The creatures speedy development and will to live confounds there plans and the creature lives to be "born." Brody is still anxious to destroy it, but the creature imprints on Polley. Elsa meanwhile begins to see Dren as the child she has always been afraid to birth. Dren meanwhile starts to develop some predatory habits and a taste for meat. The two sneak her out of the lab and take her back to the farm where Elsa grew up. Here Dren quickly reaches sexual maturity, while Elsa is tormented by memories of her childhood and a disturbed mother. Tension builds between the three as Dren matures. Before long we see Elsa exhibiting some of the same behavior as her mother. Is Elsa replaying her childhood through Dren? It soon seems that Elsa is more of a danger than Dren. Or is she?
As Dren reaches sexual maturity she becomes enamored of Brody. Before long to no one's surprise, Brody and Dren are caught making love by Polley. At this point I was expecting the movie to shift into a new species, end of humanity theme but it doesn't. The film moves more into a horror vein with a creature on the loose segment. Still there are no real scares, and both of the leads are so flawed it is really hard to care what happens to them.
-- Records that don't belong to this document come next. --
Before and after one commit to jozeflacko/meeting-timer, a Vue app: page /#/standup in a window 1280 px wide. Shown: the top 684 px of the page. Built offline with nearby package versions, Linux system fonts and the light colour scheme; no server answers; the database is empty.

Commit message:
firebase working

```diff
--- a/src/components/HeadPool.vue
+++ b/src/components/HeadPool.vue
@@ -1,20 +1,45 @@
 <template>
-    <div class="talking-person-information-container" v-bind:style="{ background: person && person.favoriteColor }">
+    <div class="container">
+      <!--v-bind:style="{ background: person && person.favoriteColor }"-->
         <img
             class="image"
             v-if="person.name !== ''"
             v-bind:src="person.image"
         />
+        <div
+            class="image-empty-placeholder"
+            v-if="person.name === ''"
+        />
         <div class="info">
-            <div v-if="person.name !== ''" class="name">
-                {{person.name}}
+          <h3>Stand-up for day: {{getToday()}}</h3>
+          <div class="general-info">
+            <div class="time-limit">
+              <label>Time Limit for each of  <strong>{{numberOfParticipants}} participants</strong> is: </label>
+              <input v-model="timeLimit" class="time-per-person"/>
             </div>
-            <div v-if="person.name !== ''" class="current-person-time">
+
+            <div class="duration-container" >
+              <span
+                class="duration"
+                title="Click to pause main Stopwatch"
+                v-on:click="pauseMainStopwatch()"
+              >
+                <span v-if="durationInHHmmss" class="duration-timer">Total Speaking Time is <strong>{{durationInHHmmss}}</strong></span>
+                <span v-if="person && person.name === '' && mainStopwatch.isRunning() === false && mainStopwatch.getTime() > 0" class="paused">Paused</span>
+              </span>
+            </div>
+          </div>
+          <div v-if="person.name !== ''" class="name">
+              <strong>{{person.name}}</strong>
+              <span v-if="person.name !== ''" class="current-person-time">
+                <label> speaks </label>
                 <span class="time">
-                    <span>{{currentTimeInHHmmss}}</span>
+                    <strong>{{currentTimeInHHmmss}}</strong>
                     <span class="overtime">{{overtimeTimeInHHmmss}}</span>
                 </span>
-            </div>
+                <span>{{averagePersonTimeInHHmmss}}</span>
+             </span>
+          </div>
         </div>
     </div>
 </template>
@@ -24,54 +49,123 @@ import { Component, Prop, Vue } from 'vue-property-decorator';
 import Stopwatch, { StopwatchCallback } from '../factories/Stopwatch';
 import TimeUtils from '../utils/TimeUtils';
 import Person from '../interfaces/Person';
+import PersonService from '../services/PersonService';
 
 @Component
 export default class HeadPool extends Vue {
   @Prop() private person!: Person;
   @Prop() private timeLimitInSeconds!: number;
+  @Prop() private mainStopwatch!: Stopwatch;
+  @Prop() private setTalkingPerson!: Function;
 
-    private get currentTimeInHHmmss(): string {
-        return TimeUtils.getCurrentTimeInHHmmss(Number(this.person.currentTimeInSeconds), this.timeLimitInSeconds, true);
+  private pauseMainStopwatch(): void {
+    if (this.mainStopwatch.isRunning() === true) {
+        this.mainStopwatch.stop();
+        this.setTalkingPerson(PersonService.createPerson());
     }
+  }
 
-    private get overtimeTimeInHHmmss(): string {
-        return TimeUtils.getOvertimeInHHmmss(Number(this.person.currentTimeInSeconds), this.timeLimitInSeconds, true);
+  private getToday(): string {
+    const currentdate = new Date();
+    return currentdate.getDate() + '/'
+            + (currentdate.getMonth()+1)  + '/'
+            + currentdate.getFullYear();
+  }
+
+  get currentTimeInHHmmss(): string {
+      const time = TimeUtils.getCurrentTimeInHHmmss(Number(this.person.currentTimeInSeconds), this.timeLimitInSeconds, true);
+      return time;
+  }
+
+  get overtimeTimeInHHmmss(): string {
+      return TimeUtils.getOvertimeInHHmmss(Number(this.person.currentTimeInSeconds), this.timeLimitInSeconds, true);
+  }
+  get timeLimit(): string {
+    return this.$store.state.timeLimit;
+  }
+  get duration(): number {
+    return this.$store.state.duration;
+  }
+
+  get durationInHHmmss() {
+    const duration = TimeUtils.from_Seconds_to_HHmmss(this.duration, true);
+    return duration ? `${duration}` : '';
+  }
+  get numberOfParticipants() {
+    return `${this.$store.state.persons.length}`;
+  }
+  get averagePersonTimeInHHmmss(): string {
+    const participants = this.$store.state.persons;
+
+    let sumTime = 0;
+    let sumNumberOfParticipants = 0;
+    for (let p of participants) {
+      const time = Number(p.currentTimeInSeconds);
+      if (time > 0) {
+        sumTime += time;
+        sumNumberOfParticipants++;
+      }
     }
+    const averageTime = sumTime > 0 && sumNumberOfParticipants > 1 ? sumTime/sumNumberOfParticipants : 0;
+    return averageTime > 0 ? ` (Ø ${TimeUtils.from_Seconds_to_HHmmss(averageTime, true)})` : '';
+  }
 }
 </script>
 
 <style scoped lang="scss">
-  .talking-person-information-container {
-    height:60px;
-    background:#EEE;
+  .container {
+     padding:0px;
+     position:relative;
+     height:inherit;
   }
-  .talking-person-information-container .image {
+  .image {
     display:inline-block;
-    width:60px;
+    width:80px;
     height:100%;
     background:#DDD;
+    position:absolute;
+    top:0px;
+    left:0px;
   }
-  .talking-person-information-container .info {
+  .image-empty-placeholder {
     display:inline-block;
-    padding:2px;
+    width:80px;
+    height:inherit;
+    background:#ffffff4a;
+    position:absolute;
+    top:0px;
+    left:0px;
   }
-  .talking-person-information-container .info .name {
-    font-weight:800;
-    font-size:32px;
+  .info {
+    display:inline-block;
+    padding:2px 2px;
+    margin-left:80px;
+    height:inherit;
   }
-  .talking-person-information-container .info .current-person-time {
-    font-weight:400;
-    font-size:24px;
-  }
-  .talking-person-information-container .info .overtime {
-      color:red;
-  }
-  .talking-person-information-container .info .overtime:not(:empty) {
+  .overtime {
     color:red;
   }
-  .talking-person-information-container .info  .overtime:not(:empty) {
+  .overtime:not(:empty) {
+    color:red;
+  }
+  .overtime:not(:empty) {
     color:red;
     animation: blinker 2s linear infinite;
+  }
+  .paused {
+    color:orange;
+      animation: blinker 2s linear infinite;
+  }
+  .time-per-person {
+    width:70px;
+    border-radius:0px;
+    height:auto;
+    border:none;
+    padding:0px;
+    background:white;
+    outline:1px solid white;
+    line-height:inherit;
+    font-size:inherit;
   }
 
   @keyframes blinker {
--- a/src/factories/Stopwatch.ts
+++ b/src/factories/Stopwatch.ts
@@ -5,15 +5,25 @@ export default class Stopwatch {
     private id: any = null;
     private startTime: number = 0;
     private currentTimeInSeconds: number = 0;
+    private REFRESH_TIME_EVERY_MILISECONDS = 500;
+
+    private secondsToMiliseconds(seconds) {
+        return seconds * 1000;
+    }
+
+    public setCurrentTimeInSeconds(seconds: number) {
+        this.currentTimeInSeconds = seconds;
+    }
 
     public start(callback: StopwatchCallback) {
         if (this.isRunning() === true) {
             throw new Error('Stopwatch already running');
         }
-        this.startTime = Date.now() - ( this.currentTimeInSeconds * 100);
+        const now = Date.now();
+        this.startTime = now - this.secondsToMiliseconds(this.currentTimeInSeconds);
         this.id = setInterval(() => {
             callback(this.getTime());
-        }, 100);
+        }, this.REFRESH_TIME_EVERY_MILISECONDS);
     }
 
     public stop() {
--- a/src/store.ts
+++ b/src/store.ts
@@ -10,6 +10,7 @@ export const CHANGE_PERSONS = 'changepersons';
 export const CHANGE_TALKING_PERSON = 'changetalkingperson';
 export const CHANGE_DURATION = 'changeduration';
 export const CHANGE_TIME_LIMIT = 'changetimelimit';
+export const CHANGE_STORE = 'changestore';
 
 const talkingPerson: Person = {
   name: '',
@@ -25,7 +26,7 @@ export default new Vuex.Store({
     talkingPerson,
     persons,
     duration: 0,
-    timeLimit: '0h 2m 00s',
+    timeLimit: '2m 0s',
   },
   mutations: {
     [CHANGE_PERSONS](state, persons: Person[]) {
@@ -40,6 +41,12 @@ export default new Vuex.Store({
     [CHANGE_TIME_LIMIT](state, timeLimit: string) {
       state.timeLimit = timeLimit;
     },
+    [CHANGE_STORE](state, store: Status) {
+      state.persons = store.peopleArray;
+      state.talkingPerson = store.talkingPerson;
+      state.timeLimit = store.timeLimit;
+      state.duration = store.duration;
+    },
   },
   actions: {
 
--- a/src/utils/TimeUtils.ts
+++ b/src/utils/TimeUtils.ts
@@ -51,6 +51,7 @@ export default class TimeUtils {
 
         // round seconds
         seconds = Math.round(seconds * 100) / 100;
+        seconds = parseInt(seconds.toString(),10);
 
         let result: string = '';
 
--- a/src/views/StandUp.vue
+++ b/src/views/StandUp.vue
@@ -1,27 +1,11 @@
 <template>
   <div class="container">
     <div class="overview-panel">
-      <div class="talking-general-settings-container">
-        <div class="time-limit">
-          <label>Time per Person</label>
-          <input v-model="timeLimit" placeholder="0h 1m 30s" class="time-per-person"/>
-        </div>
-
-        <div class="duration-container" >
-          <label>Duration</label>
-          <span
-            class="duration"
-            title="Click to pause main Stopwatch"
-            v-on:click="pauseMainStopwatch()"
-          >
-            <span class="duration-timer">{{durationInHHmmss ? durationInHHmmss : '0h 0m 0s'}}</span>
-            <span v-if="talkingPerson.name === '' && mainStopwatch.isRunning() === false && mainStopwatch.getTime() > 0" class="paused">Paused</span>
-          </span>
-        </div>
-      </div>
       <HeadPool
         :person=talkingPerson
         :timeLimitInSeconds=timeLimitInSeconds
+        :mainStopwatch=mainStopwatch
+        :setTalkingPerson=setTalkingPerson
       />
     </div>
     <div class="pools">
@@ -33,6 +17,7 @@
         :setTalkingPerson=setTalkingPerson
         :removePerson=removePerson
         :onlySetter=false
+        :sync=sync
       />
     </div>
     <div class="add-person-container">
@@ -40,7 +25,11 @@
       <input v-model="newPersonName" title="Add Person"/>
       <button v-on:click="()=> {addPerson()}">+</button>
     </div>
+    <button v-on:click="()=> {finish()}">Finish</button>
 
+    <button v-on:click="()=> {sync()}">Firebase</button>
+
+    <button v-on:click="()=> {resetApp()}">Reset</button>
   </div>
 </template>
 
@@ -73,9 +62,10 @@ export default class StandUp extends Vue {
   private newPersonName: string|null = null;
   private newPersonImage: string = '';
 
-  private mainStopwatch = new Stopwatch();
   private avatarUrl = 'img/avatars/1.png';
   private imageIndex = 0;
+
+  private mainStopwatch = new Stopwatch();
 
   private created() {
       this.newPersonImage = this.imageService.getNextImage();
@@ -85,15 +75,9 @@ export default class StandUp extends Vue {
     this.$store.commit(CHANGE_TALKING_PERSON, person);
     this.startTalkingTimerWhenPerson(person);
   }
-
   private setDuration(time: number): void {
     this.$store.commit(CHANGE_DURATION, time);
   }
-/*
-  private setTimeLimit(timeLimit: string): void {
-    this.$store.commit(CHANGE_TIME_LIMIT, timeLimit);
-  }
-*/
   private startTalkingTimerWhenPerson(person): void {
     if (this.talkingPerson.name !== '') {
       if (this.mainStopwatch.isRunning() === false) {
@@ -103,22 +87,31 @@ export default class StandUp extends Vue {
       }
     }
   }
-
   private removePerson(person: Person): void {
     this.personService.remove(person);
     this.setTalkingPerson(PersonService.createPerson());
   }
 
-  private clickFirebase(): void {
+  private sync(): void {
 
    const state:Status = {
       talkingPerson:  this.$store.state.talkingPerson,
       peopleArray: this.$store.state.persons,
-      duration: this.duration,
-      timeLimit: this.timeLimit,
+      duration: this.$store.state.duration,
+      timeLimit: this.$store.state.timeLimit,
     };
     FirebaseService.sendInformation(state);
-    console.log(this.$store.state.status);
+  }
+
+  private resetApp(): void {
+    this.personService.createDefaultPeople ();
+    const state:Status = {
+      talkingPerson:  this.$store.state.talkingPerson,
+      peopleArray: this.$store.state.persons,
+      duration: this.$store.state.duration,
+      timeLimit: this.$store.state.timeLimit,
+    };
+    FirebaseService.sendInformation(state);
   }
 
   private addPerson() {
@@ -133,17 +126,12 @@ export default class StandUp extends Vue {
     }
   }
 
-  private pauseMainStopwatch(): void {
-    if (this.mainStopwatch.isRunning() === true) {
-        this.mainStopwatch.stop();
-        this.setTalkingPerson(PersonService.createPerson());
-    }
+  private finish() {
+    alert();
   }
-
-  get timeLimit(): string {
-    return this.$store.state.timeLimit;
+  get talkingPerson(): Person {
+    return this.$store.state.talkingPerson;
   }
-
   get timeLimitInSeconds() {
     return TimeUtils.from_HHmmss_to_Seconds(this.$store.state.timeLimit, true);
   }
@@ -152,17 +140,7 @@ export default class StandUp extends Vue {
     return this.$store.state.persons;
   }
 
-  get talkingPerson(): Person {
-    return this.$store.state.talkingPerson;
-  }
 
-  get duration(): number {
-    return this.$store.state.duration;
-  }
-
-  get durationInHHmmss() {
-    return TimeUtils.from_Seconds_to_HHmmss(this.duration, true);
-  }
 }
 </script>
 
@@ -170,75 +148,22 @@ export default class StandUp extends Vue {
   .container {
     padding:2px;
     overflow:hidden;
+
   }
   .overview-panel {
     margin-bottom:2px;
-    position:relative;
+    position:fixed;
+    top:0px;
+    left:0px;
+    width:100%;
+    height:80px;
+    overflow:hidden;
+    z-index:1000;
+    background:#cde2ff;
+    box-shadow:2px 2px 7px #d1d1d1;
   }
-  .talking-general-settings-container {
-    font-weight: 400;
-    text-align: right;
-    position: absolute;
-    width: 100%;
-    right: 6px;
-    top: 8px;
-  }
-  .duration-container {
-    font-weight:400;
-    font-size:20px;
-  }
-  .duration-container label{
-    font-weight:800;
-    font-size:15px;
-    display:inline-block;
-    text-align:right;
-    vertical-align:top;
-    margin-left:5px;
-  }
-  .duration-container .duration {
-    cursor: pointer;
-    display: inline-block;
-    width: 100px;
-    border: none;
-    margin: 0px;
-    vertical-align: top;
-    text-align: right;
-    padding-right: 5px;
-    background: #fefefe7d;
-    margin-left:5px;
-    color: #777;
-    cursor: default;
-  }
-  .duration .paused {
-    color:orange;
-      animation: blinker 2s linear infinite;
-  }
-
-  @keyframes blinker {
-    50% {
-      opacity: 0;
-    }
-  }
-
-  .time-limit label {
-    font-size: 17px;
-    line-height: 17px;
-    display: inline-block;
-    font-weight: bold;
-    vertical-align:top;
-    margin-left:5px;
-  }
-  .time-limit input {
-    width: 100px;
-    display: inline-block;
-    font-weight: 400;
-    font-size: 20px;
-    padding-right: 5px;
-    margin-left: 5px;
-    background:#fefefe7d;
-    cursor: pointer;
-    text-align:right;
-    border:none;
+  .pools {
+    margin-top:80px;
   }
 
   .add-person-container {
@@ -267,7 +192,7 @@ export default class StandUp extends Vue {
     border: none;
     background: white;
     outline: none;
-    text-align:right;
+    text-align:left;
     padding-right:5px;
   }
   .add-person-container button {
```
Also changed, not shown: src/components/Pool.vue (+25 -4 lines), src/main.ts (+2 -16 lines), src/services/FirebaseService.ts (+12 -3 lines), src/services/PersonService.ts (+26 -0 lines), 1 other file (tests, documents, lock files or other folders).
The ending was no great surprise, in fact I was surprised it waited till the end for the development.
Probably my biggest knock on Splice is in its promotion. Once again it seems Hollywood really has no idea what the film is really about. Promoted as a horror film which it is anything but, nor is it truly a sci fi film, although it flirts heavily with that genre. Splice is more of a character study on Polley, and to a lesser extent Brody's characters. The ethics and morality of creating life is only touched on superficially. More time is spent dwelling on Elsa's messed up childhood and her attempt to be a good mother to Dren. Elsa's mother brings to mind the mother of Carrie White's mother from Carrie. The film would have been stronger if it had dove deeper into the mind of Elsa. As it is it feels like we scratch the surface of an interesting story, then veers away.
There aren't enough scares to classify it as horror and the few "horror" moments we see all seem forced. The whole poison tipped tail and predatory habits could have been dumped and the film would have been none the worse. The twist, if it was indeed meant to be a twist, was so expected, that just like the ending, I kept expecting it all through the film. Brody and especially Polley give excellent performances. Polley oozes with barely contained insanity and you expect her to blow any second. She does "lose it" but for some reason the filmmakers decided to bring her back to normalcy for no discernible reason. Sane, crazy, then she is sane again. The problem with her character is the same major problem with the film. It cannot pick a side and stay on it. It could have been an excellent science fiction film about the ethics of genetic splicing and cloning. It could have just as easily been an in depth character study on the darkness of child abuse with a sci fi setting. Instead it wants to be a little of everything.
Splice is not a great film. While I don't feel I wasted my money totally, I do feel robbed for what could have been. Some movies just seem destined to fail, this one had a chance to be great and was forced into failure. My best advice for seeing Splice? Wait for the DVD.